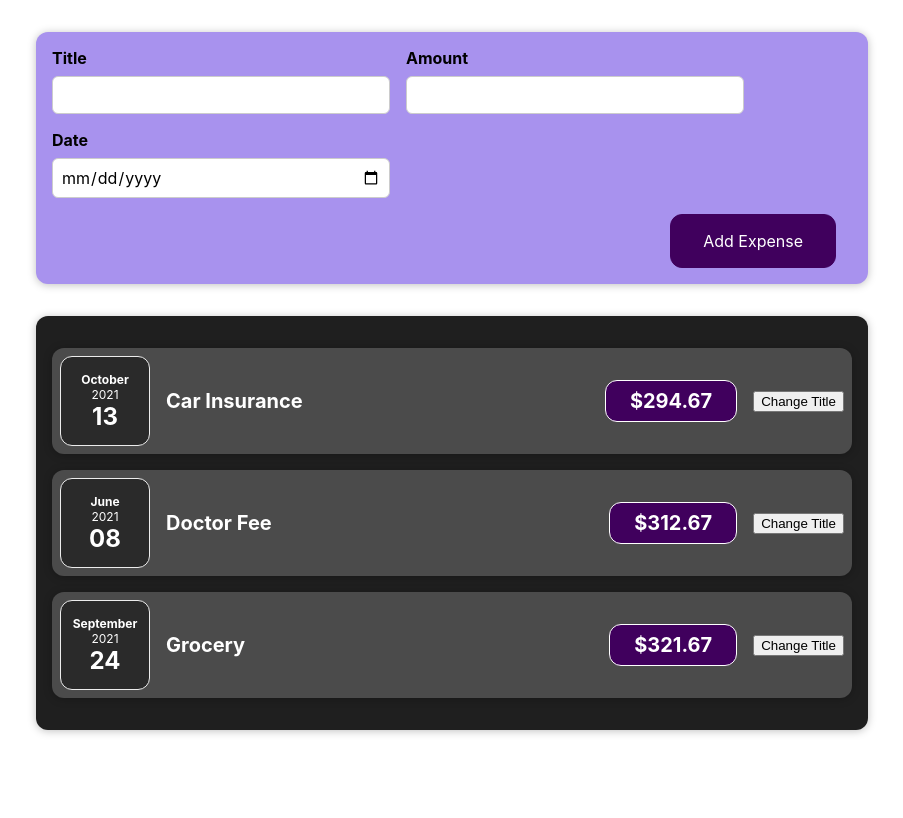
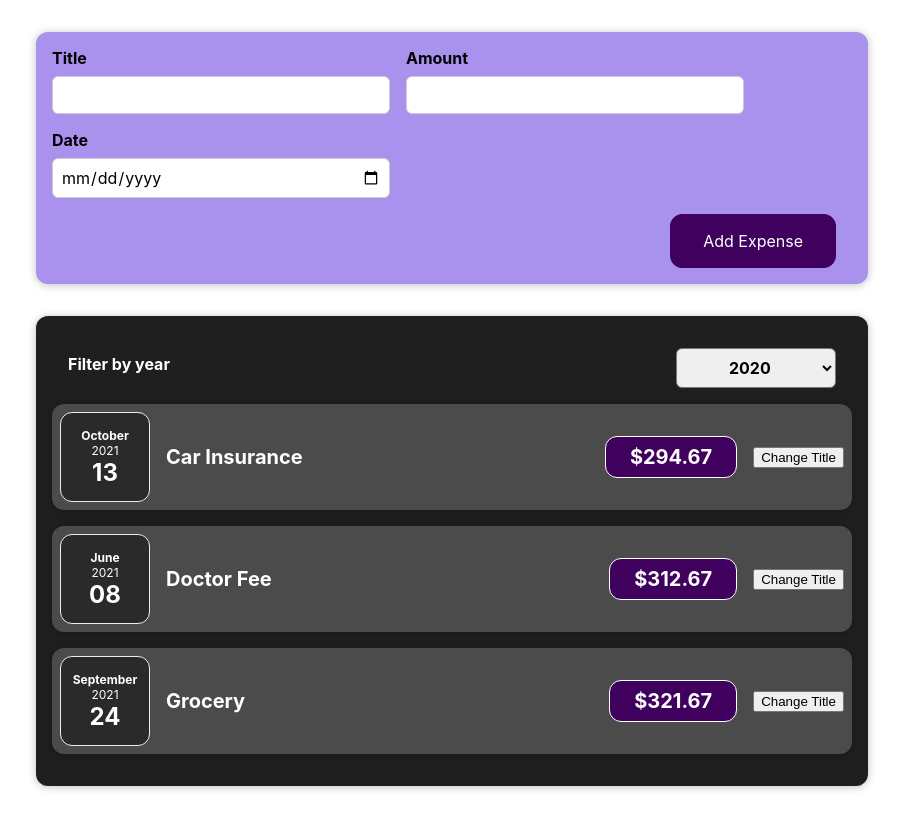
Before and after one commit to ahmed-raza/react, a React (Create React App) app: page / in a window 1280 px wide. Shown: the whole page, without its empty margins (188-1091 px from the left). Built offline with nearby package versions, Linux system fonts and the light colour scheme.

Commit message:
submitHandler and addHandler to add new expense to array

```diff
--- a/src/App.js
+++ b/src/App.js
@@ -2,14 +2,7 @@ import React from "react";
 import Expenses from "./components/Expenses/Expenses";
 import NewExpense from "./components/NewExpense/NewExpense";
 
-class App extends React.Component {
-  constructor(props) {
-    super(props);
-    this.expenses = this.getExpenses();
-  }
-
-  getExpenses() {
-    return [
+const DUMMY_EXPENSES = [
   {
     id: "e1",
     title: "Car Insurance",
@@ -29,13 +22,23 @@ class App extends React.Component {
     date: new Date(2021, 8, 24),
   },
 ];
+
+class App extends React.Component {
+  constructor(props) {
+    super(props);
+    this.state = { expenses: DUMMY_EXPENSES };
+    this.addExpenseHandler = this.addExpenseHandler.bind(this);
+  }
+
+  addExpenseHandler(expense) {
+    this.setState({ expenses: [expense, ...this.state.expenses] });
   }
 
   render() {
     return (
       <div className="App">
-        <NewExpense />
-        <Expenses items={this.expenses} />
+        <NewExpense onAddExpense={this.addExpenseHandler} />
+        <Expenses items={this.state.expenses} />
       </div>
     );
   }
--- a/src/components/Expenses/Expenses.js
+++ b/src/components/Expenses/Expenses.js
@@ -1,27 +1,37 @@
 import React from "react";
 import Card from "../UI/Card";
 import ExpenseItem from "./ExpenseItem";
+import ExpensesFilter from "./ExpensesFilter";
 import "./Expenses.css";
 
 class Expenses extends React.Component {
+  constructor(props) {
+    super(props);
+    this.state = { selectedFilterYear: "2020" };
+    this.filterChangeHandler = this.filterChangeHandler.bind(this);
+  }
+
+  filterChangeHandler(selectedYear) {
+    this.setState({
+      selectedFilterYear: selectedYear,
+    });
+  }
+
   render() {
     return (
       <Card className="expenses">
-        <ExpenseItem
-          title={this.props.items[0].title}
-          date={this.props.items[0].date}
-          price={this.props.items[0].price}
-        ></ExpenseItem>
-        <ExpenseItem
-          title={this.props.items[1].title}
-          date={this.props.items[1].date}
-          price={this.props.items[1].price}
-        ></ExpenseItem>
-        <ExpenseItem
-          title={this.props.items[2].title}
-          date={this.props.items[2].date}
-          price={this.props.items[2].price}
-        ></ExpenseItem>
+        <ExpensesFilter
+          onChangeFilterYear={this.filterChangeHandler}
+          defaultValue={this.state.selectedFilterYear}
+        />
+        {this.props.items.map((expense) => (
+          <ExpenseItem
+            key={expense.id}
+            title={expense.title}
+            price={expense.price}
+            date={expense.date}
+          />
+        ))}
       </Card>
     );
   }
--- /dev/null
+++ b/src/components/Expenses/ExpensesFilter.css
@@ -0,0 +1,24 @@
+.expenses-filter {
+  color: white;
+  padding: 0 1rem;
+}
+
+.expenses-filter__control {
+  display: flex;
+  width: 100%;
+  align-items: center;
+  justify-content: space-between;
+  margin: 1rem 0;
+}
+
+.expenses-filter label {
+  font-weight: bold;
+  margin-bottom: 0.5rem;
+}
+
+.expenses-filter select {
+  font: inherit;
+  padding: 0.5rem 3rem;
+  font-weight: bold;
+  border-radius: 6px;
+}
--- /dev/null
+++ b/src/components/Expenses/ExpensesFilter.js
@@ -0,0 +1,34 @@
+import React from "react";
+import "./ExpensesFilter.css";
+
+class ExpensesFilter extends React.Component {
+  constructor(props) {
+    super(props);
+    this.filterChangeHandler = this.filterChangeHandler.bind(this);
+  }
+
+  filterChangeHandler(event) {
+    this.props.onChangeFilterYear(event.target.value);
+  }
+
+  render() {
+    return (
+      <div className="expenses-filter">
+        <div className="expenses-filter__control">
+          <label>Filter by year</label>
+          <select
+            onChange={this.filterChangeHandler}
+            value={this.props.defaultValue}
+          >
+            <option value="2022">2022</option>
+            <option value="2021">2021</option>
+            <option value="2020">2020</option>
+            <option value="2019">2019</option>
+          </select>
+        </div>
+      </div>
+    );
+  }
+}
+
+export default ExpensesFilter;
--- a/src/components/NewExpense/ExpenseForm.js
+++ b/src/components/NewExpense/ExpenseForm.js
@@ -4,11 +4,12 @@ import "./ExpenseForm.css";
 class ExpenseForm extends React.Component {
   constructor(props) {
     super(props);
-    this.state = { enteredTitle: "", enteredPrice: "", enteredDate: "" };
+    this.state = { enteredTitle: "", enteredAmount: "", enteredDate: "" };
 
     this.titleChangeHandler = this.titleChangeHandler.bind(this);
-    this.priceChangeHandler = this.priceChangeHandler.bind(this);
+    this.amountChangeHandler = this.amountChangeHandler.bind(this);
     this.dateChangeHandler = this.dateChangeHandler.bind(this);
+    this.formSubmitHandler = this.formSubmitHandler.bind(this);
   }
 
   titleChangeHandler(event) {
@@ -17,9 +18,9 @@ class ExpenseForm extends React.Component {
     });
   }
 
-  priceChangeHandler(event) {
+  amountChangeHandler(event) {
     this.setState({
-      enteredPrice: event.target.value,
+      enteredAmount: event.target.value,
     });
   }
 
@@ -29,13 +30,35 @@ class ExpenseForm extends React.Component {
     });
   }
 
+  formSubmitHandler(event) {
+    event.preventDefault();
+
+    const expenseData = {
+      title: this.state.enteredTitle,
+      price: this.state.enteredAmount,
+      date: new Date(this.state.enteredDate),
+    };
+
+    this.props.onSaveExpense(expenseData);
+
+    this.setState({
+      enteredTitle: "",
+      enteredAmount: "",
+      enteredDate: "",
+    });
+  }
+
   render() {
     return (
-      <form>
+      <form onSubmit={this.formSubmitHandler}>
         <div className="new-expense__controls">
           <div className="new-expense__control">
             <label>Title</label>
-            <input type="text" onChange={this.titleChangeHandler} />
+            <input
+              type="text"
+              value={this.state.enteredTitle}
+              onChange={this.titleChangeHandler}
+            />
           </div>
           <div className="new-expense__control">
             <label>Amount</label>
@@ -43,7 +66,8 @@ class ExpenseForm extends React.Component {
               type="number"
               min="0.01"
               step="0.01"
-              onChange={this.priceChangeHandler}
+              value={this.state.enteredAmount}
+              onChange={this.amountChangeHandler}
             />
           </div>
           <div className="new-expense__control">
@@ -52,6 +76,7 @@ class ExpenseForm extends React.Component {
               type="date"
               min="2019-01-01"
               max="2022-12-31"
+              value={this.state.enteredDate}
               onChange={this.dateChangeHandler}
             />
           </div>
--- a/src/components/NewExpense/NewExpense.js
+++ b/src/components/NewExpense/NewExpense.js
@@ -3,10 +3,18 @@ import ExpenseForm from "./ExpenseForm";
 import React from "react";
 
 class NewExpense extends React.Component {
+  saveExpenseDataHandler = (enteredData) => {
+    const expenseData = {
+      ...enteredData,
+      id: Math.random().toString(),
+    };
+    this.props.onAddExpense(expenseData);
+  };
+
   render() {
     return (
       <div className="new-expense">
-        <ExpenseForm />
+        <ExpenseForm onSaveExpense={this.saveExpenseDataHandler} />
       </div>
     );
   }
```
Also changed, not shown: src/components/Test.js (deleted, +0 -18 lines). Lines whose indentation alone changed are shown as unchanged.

===

» YOUR OBJECTIVE
With "components" as the string to find, copy every line of the records that holds it.

» OUTPUT BELOW
 import Expenses from "./components/Expenses/Expenses";
 import NewExpense from "./components/NewExpense/NewExpense";
--- a/src/components/Expenses/Expenses.js
+++ b/src/components/Expenses/Expenses.js
+++ b/src/components/Expenses/ExpensesFilter.css
+++ b/src/components/Expenses/ExpensesFilter.js
--- a/src/components/NewExpense/ExpenseForm.js
+++ b/src/components/NewExpense/ExpenseForm.js
--- a/src/components/NewExpense/NewExpense.js
+++ b/src/components/NewExpense/NewExpense.js
Also changed, not shown: src/components/Test.js (deleted, +0 -18 lines). Lines whose indentation alone changed are shown as unchanged.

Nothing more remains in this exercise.